[Problem description]
Copy out each line of the entries below in which the string "вехи" appears.

Start of Supplied records

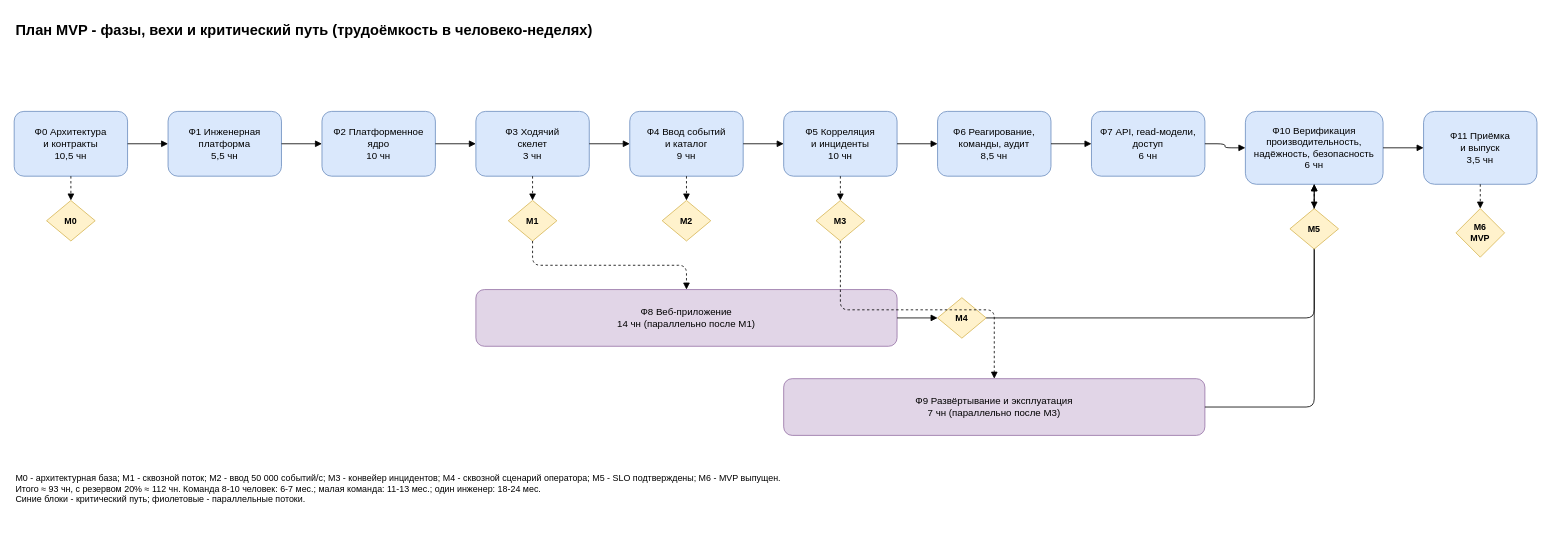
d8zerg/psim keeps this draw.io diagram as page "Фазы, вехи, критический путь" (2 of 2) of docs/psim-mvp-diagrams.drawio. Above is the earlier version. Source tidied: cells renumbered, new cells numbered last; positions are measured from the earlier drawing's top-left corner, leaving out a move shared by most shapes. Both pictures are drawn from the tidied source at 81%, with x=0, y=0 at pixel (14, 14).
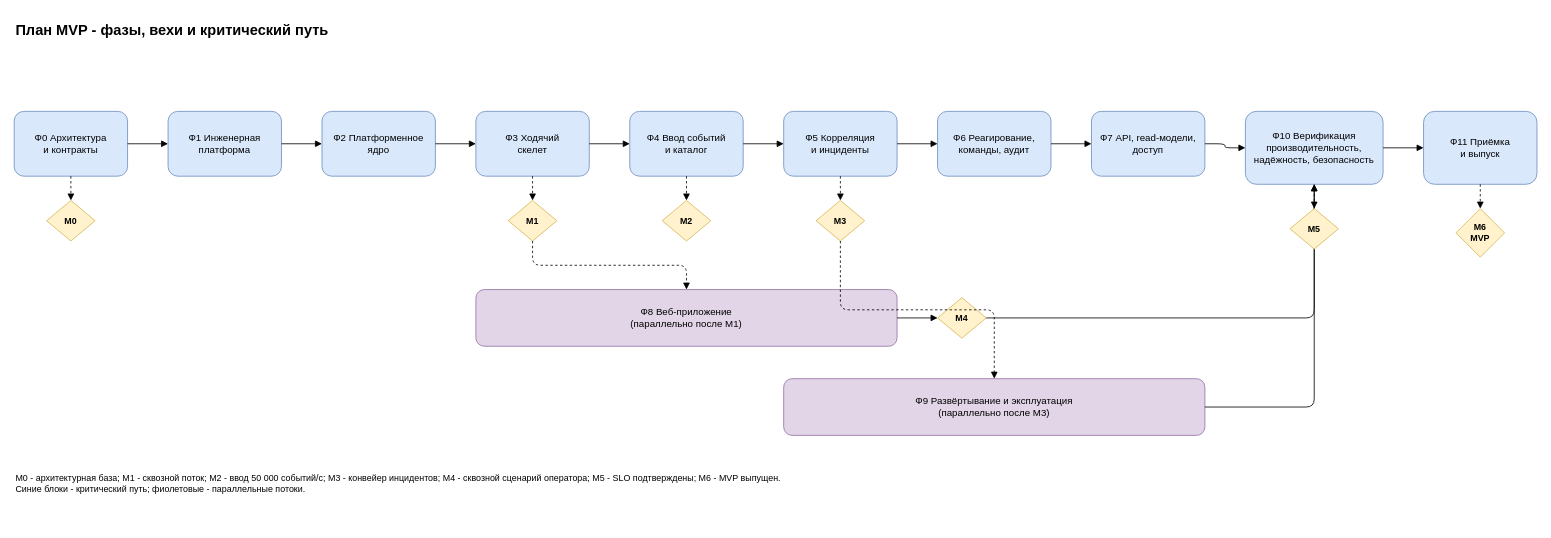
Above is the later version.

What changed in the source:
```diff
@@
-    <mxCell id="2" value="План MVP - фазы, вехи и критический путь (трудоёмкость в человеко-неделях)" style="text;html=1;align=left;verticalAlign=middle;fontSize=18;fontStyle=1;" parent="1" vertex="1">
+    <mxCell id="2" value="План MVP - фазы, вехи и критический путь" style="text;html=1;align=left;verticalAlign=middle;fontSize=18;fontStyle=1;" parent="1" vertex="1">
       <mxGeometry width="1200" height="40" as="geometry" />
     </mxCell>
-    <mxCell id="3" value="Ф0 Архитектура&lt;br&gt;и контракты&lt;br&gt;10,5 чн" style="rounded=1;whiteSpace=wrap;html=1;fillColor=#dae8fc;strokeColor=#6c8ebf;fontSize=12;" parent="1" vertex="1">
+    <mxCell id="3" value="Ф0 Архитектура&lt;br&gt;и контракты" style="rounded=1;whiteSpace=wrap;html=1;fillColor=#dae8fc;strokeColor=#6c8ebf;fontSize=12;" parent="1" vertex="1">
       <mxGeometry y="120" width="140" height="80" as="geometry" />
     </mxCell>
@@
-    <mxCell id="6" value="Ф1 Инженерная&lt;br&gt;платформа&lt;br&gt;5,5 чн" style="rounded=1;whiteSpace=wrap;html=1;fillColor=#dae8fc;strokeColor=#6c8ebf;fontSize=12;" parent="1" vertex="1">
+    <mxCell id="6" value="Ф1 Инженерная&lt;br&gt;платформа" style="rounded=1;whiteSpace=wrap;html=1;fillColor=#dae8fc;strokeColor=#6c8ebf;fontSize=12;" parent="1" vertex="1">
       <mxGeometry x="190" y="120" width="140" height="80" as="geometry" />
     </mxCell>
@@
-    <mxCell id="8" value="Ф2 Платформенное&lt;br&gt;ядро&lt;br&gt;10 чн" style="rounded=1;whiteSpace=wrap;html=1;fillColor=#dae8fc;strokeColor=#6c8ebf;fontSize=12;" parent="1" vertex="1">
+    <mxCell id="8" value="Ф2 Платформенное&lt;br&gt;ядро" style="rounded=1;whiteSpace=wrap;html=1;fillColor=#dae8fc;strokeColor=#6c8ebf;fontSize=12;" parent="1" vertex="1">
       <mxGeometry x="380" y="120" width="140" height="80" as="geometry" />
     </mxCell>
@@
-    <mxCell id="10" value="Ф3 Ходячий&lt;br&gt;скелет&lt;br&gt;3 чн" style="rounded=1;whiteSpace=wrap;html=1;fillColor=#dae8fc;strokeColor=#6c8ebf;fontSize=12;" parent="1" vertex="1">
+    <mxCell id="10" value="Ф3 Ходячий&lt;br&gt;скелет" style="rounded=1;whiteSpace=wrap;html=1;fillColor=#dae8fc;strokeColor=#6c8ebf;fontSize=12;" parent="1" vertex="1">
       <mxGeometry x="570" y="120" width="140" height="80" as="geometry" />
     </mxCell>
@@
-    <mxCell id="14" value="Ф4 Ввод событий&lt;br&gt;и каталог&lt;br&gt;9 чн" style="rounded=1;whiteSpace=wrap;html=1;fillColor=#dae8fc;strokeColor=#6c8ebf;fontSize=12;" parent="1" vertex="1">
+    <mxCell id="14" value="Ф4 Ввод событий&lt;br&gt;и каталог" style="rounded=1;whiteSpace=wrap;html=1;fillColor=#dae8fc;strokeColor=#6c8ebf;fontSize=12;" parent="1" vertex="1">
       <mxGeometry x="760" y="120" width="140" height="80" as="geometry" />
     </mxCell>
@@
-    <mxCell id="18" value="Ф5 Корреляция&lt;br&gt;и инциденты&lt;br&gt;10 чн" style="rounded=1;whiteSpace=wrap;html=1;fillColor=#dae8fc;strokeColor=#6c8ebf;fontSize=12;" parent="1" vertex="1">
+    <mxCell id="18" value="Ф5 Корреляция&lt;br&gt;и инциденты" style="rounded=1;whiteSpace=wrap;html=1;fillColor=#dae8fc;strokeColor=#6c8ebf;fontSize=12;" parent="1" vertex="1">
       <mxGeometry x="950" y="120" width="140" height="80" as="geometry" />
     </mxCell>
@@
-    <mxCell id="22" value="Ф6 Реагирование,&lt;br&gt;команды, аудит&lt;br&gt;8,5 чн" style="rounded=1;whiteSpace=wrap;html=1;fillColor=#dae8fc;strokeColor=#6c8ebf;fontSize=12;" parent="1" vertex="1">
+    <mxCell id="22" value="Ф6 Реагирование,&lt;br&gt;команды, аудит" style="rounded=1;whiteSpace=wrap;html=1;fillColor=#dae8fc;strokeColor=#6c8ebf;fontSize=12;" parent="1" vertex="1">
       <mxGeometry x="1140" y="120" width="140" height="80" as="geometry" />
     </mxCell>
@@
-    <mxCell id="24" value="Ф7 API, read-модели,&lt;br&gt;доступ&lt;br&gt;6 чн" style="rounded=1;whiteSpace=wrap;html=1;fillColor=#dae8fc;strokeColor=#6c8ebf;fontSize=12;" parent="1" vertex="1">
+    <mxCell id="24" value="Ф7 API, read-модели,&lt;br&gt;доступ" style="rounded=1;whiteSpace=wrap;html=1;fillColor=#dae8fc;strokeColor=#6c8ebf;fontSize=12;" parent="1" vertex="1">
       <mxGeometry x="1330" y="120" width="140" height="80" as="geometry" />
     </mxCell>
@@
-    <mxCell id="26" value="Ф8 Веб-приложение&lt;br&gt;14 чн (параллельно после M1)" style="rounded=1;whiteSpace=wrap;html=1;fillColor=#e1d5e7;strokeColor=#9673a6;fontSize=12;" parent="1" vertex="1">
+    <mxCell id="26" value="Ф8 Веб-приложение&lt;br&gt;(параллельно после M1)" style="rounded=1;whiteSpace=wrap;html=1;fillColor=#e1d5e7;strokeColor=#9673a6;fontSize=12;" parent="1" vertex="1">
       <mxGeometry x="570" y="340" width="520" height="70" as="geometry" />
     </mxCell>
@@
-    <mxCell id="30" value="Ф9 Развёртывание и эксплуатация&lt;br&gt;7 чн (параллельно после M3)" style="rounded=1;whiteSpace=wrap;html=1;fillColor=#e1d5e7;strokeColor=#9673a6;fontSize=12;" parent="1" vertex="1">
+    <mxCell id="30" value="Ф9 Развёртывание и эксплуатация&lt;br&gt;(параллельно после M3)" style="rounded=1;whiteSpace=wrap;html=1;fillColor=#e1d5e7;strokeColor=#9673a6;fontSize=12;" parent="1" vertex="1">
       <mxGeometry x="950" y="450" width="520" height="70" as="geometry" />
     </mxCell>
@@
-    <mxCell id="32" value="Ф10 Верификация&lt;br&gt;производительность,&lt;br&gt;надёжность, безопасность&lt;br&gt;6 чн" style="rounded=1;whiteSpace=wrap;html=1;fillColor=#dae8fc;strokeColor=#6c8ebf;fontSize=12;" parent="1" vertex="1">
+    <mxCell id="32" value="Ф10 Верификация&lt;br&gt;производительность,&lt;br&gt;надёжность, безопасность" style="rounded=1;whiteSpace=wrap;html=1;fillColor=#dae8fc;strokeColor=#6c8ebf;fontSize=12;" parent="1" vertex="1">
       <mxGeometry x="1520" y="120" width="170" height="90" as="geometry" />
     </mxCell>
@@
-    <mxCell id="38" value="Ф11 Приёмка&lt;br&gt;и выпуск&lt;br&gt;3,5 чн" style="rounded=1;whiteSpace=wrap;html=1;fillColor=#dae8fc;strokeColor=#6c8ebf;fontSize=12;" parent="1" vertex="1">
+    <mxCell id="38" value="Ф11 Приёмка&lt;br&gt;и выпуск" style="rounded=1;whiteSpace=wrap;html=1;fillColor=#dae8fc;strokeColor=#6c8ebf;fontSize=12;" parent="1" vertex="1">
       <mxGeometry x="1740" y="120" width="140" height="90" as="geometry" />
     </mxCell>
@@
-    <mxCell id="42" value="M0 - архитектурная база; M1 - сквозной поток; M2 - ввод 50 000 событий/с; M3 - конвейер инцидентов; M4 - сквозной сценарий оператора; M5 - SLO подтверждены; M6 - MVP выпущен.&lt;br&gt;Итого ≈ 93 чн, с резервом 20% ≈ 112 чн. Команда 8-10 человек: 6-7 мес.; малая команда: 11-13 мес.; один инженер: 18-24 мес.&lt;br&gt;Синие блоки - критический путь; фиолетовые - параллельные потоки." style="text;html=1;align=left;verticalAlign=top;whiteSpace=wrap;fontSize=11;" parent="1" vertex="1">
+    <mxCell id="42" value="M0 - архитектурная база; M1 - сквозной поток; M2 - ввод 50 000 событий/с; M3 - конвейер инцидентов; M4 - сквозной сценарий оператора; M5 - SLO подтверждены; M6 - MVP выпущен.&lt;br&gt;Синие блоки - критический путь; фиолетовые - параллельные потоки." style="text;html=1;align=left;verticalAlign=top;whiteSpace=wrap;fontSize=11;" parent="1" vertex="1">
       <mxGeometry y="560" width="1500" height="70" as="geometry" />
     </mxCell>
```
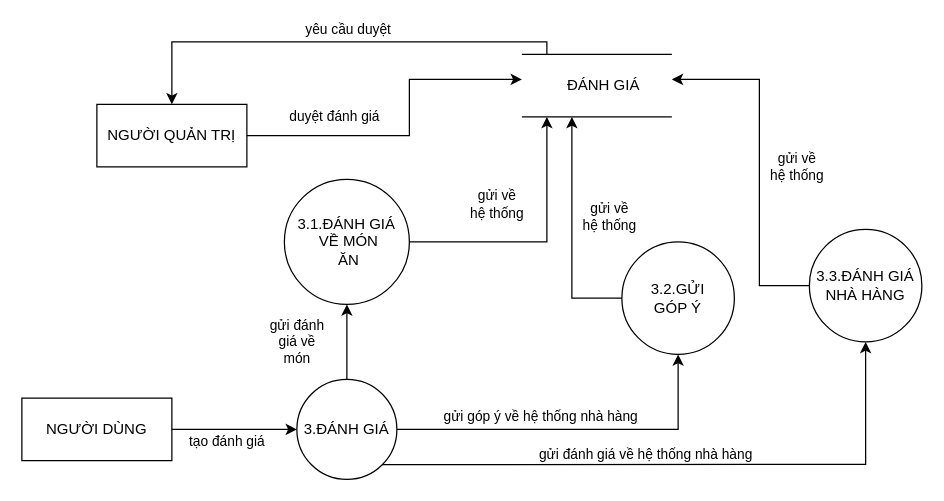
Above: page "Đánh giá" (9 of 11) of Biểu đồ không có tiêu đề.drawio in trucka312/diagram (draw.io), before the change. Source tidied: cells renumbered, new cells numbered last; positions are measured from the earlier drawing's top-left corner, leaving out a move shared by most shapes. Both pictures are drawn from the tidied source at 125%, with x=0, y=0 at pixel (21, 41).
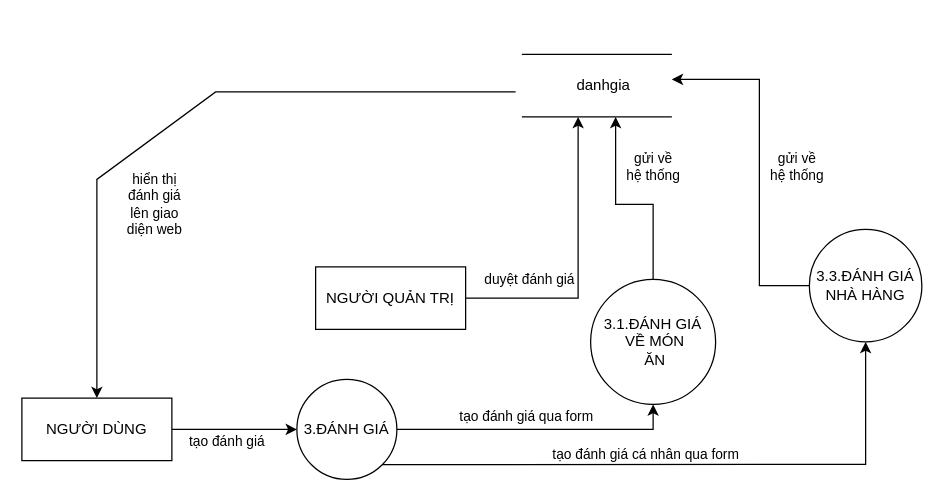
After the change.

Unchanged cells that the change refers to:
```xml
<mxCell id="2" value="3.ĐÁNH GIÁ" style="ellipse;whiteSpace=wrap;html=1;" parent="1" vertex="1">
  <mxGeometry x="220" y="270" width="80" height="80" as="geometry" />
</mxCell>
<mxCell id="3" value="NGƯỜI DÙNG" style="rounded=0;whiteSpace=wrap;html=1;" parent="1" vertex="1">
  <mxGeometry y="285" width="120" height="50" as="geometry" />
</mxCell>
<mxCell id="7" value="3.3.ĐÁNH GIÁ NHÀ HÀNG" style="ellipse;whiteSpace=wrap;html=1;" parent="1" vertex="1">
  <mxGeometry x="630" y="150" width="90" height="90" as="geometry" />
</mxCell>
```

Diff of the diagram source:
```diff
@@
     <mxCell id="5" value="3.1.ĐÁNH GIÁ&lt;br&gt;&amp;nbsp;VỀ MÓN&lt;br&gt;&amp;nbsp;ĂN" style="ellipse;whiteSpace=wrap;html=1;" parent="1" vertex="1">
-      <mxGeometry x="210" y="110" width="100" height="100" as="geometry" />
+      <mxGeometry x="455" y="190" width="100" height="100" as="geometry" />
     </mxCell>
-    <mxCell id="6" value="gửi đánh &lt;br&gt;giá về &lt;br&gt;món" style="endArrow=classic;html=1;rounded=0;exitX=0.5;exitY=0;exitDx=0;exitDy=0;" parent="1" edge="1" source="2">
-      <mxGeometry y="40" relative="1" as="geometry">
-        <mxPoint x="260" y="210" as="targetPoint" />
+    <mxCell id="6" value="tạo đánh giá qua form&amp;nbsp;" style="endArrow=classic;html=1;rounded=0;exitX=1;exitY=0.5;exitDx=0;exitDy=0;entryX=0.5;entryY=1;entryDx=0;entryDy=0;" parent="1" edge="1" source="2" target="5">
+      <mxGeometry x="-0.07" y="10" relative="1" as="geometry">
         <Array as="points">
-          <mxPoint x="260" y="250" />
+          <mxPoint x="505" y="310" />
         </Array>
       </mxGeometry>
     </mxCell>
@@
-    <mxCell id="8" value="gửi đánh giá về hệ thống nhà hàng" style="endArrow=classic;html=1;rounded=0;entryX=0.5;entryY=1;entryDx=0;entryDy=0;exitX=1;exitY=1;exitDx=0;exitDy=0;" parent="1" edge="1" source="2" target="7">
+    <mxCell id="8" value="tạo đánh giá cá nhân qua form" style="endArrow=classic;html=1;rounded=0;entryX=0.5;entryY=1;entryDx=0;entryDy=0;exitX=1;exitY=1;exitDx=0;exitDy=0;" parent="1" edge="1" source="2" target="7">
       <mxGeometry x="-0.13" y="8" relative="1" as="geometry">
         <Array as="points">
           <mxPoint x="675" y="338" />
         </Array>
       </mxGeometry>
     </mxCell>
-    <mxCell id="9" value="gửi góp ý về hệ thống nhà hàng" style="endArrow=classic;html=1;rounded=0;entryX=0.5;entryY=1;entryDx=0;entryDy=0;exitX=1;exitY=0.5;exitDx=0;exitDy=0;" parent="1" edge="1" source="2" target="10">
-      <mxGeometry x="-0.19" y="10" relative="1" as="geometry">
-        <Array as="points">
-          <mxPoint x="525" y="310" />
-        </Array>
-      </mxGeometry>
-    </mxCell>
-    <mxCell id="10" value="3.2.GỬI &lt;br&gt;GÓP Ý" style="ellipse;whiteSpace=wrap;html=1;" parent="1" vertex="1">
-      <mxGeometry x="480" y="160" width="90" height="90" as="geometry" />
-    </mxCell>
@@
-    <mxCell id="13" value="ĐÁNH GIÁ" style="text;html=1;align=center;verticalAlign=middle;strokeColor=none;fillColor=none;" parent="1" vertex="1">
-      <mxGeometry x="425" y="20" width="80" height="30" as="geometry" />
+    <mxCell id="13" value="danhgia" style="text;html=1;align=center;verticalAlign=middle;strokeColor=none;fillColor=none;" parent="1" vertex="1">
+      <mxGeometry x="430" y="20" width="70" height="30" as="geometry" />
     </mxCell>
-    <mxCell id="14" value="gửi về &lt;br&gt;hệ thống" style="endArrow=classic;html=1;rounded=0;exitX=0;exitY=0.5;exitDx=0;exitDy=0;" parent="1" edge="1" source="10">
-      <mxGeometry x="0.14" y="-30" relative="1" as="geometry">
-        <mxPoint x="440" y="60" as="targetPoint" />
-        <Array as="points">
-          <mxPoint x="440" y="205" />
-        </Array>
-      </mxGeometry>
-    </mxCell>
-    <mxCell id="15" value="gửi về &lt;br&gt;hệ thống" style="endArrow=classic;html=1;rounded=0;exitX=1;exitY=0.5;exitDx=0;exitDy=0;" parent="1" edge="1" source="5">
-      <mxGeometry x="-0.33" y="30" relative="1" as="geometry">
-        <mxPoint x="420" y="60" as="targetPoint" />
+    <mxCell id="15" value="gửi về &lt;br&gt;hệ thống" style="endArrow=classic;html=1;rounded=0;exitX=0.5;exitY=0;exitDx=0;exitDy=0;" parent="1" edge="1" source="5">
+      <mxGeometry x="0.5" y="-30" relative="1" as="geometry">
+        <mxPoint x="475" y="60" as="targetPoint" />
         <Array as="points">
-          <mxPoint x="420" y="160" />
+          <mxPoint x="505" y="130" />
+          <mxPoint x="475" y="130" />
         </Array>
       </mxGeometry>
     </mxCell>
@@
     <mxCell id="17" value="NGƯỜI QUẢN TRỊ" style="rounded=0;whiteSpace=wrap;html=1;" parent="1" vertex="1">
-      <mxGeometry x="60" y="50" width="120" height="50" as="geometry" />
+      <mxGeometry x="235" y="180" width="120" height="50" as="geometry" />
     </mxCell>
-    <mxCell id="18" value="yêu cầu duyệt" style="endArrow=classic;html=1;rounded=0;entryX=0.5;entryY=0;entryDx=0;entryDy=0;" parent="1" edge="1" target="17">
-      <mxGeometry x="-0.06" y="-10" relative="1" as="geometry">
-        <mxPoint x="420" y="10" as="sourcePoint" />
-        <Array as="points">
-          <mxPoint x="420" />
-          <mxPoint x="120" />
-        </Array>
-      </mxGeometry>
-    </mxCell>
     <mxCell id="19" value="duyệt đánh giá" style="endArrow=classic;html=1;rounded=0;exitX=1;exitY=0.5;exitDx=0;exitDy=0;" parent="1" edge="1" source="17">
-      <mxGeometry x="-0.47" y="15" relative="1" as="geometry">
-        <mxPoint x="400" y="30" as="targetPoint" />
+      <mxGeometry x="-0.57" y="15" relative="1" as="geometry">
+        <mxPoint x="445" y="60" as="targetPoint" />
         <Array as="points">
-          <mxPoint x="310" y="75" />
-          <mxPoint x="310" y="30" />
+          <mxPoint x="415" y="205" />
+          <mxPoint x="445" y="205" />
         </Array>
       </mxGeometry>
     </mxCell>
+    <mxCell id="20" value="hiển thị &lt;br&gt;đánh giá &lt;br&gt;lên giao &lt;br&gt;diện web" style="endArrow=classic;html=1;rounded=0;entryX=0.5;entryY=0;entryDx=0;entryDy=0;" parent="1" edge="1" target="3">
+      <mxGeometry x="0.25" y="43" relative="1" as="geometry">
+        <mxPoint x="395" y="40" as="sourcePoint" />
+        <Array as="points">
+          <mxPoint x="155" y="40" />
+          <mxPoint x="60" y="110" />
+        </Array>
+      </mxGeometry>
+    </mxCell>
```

End of Supplied records

[Response box]
d8zerg/psim keeps this draw.io diagram as page "Фазы, вехи, критический путь" (2 of 2) of docs/psim-mvp-diagrams.drawio. Above is the earlier version. Source tidied: cells renumbered, new cells numbered last; positions are measured from the earlier drawing's top-left corner, leaving out a move shared by most shapes. Both pictures are drawn from the tidied source at 81%, with x=0, y=0 at pixel (14, 14).
-    <mxCell id="2" value="План MVP - фазы, вехи и критический путь (трудоёмкость в человеко-неделях)" style="text;html=1;align=left;verticalAlign=middle;fontSize=18;fontStyle=1;" parent="1" vertex="1">
+    <mxCell id="2" value="План MVP - фазы, вехи и критический путь" style="text;html=1;align=left;verticalAlign=middle;fontSize=18;fontStyle=1;" parent="1" vertex="1">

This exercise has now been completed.